How would you like your exhibition to resonate with the skateboarders near the Musée d’Art Moderne and the Palais de Tokyo?

Ari Marcopoulos:

Well, I hope that it will engage them and bring the outside inside.
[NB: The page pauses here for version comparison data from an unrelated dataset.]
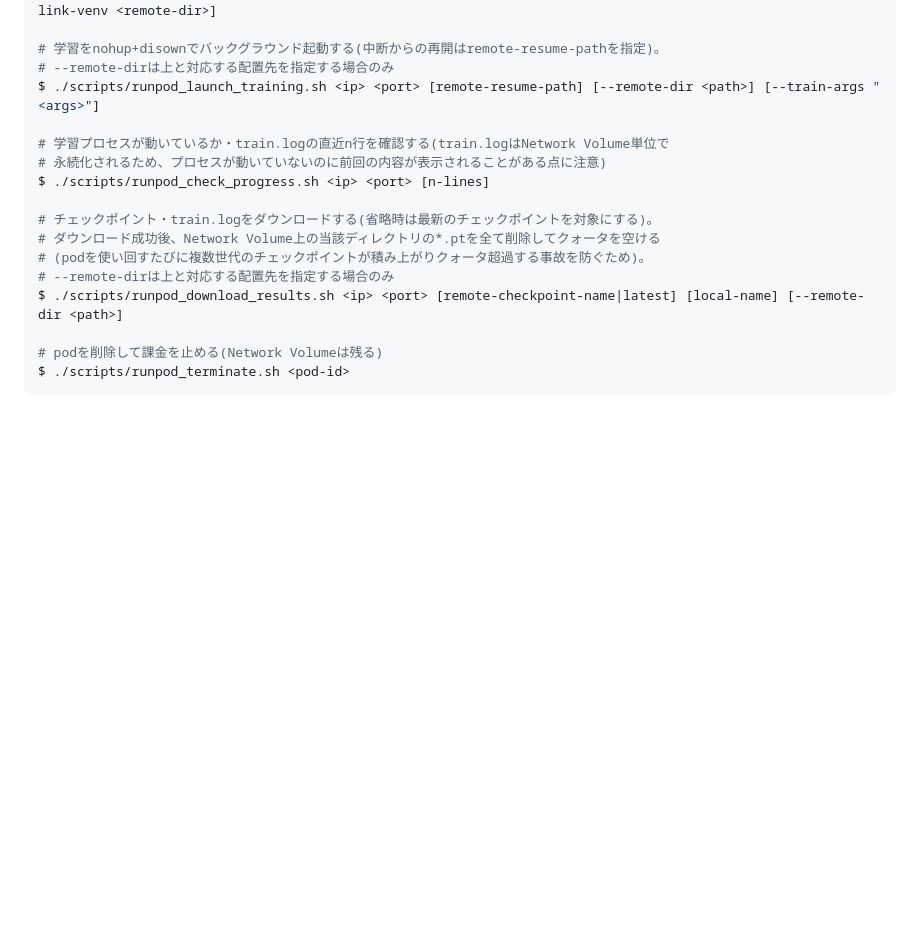
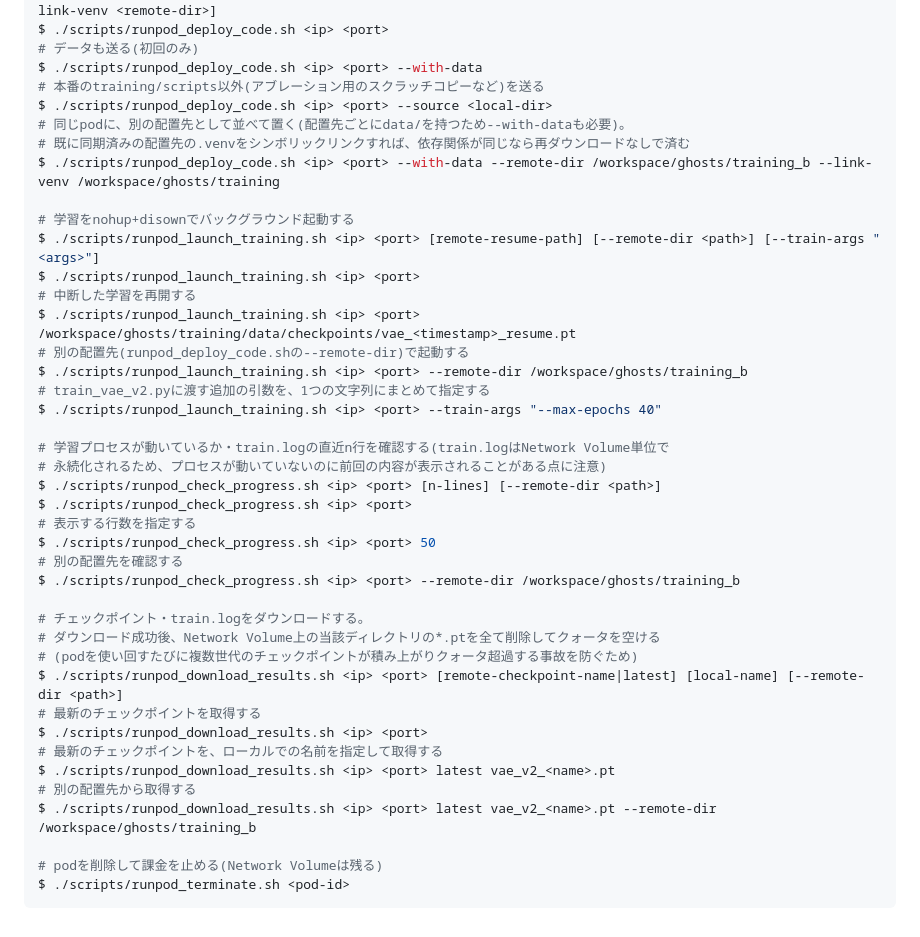
Before and after one commit to oborodice/ghosts, a Markdown page: training/README.md, the part around one of its changes. Rendered like a GitHub page; blank space fills up the shorter version.

```diff
--- a/training/README.md
+++ b/training/README.md
@@ -161,18 +168,42 @@ $ ./scripts/runpod_create_pod.sh <network-volume-id> [pod-name] [gpu-id]
 $ ./scripts/runpod_deploy_code.sh <ip> <port> [--with-data] [--source <local-dir>] [--remote-dir <path>] [--link-venv <remote-dir>]
+$ ./scripts/runpod_deploy_code.sh <ip> <port>
+# データも送る(初回のみ)
+$ ./scripts/runpod_deploy_code.sh <ip> <port> --with-data
+# 本番のtraining/scripts以外(アブレーション用のスクラッチコピーなど)を送る
+$ ./scripts/runpod_deploy_code.sh <ip> <port> --source <local-dir>
+# 同じpodに、別の配置先として並べて置く(配置先ごとにdata/を持つため--with-dataも必要)。
+# 既に同期済みの配置先の.venvをシンボリックリンクすれば、依存関係が同じなら再ダウンロードなしで済む
+$ ./scripts/runpod_deploy_code.sh <ip> <port> --with-data --remote-dir /workspace/ghosts/training_b --link-venv /workspace/ghosts/training
 
-# 学習をnohup+disownでバックグラウンド起動する(中断からの再開はremote-resume-pathを指定)。
-# --remote-dirは上と対応する配置先を指定する場合のみ
+# 学習をnohup+disownでバックグラウンド起動する
 $ ./scripts/runpod_launch_training.sh <ip> <port> [remote-resume-path] [--remote-dir <path>] [--train-args "<args>"]
+$ ./scripts/runpod_launch_training.sh <ip> <port>
+# 中断した学習を再開する
+$ ./scripts/runpod_launch_training.sh <ip> <port> /workspace/ghosts/training/data/checkpoints/vae_<timestamp>_resume.pt
+# 別の配置先(runpod_deploy_code.shの--remote-dir)で起動する
+$ ./scripts/runpod_launch_training.sh <ip> <port> --remote-dir /workspace/ghosts/training_b
+# train_vae_v2.pyに渡す追加の引数を、1つの文字列にまとめて指定する
+$ ./scripts/runpod_launch_training.sh <ip> <port> --train-args "--max-epochs 40"
 
 # 学習プロセスが動いているか・train.logの直近n行を確認する(train.logはNetwork Volume単位で
 # 永続化されるため、プロセスが動いていないのに前回の内容が表示されることがある点に注意)
-$ ./scripts/runpod_check_progress.sh <ip> <port> [n-lines]
+$ ./scripts/runpod_check_progress.sh <ip> <port> [n-lines] [--remote-dir <path>]
+$ ./scripts/runpod_check_progress.sh <ip> <port>
+# 表示する行数を指定する
+$ ./scripts/runpod_check_progress.sh <ip> <port> 50
+# 別の配置先を確認する
+$ ./scripts/runpod_check_progress.sh <ip> <port> --remote-dir /workspace/ghosts/training_b
 
-# チェックポイント・train.logをダウンロードする(省略時は最新のチェックポイントを対象にする)。
+# チェックポイント・train.logをダウンロードする。
 # ダウンロード成功後、Network Volume上の当該ディレクトリの*.ptを全て削除してクォータを空ける
-# (podを使い回すたびに複数世代のチェックポイントが積み上がりクォータ超過する事故を防ぐため)。
-# --remote-dirは上と対応する配置先を指定する場合のみ
+# (podを使い回すたびに複数世代のチェックポイントが積み上がりクォータ超過する事故を防ぐため)
 $ ./scripts/runpod_download_results.sh <ip> <port> [remote-checkpoint-name|latest] [local-name] [--remote-dir <path>]
+# 最新のチェックポイントを取得する
+$ ./scripts/runpod_download_results.sh <ip> <port>
+# 最新のチェックポイントを、ローカルでの名前を指定して取得する
+$ ./scripts/runpod_download_results.sh <ip> <port> latest vae_v2_<name>.pt
+# 別の配置先から取得する
+$ ./scripts/runpod_download_results.sh <ip> <port> latest vae_v2_<name>.pt --remote-dir /workspace/ghosts/training_b
 
 # podを削除して課金を止める(Network Volumeは残る)
 $ ./scripts/runpod_terminate.sh <pod-id>
```
Also changed, not shown: other parts of training/README.md (+82 -75 lines).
I have photographed there already and will be photographing some of my friends who skateboard this time around as well.



Interview by Anna Sansom

Photos: Michael Huard for Say Who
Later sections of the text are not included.